What you need to do | Exact reproduction of all the data is needed.

Records for the task |

:::::

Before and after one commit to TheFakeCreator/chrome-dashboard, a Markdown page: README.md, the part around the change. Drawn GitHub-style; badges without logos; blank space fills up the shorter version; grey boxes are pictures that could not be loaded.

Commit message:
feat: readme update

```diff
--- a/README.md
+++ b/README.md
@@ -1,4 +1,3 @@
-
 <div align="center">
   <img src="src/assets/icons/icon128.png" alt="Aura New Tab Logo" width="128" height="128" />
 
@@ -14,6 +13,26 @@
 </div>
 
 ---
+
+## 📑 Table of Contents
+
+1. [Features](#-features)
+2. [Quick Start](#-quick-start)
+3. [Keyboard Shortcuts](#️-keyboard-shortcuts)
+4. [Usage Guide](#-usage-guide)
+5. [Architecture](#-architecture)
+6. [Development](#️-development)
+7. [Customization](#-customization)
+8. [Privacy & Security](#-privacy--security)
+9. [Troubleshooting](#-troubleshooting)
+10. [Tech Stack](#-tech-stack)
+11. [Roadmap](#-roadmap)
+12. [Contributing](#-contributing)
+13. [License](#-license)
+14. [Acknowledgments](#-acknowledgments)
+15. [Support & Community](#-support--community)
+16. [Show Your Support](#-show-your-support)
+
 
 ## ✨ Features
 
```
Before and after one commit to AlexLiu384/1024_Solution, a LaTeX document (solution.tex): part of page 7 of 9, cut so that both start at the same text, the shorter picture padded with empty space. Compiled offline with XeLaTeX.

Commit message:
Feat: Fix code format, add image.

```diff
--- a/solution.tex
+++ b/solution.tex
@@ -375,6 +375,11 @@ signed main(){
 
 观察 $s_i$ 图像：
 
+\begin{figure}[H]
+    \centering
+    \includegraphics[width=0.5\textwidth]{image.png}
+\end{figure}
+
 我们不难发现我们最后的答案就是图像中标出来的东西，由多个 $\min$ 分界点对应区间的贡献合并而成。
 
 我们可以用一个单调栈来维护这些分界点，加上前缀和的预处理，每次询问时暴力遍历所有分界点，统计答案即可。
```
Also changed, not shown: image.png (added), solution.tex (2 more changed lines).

:::::

Exercise solution |
Before and after one commit to TheFakeCreator/chrome-dashboard, a Markdown page: README.md, the part around the change. Drawn GitHub-style; badges without logos; blank space fills up the shorter version; grey boxes are pictures that could not be loaded.

Commit message:
feat: readme update

```diff
--- a/README.md
+++ b/README.md
@@ -1,4 +1,3 @@
-
 <div align="center">
   <img src="src/assets/icons/icon128.png" alt="Aura New Tab Logo" width="128" height="128" />
 
@@ -14,6 +13,26 @@
 </div>
 
 ---
+
+## 📑 Table of Contents
+
+1. [Features](#-features)
+2. [Quick Start](#-quick-start)
+3. [Keyboard Shortcuts](#️-keyboard-shortcuts)
+4. [Usage Guide](#-usage-guide)
+5. [Architecture](#-architecture)
+6. [Development](#️-development)
+7. [Customization](#-customization)
+8. [Privacy & Security](#-privacy--security)
+9. [Troubleshooting](#-troubleshooting)
+10. [Tech Stack](#-tech-stack)
+11. [Roadmap](#-roadmap)
+12. [Contributing](#-contributing)
+13. [License](#-license)
+14. [Acknowledgments](#-acknowledgments)
+15. [Support & Community](#-support--community)
+16. [Show Your Support](#-show-your-support)
+
 
 ## ✨ Features
 
```
Before and after one commit to AlexLiu384/1024_Solution, a LaTeX document (solution.tex): part of page 7 of 9, cut so that both start at the same text, the shorter picture padded with empty space. Compiled offline with XeLaTeX.

Commit message:
Feat: Fix code format, add image.

```diff
--- a/solution.tex
+++ b/solution.tex
@@ -375,6 +375,11 @@ signed main(){
 
 观察 $s_i$ 图像：
 
+\begin{figure}[H]
+    \centering
+    \includegraphics[width=0.5\textwidth]{image.png}
+\end{figure}
+
 我们不难发现我们最后的答案就是图像中标出来的东西，由多个 $\min$ 分界点对应区间的贡献合并而成。
 
 我们可以用一个单调栈来维护这些分界点，加上前缀和的预处理，每次询问时暴力遍历所有分界点，统计答案即可。
```
Also changed, not shown: image.png (added), solution.tex (2 more changed lines).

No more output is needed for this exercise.